[Data extract — start]

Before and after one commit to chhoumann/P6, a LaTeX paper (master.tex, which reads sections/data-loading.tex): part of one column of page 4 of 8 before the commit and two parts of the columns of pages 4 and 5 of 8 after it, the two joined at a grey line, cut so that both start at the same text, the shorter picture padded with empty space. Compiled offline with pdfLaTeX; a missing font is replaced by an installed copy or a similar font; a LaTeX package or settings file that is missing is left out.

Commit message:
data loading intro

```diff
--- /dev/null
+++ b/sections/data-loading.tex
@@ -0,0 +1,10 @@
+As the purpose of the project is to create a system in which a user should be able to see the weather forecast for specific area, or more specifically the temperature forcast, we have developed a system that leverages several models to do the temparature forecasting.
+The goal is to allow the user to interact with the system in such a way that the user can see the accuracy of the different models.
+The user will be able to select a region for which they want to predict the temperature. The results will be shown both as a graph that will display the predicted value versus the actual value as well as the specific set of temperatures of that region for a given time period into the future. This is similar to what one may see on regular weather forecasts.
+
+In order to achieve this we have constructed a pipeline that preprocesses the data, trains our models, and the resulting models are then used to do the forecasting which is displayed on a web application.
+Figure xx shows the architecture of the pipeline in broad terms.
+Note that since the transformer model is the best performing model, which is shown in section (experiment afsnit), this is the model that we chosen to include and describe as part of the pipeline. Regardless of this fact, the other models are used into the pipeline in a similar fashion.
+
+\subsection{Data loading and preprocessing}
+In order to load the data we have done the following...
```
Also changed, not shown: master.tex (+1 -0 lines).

[Data extract — finish]

◆ What is needed ◆
Reading the records above, count the lines that include "order" and say only how many.

◆ Solution to the exercise ◆
2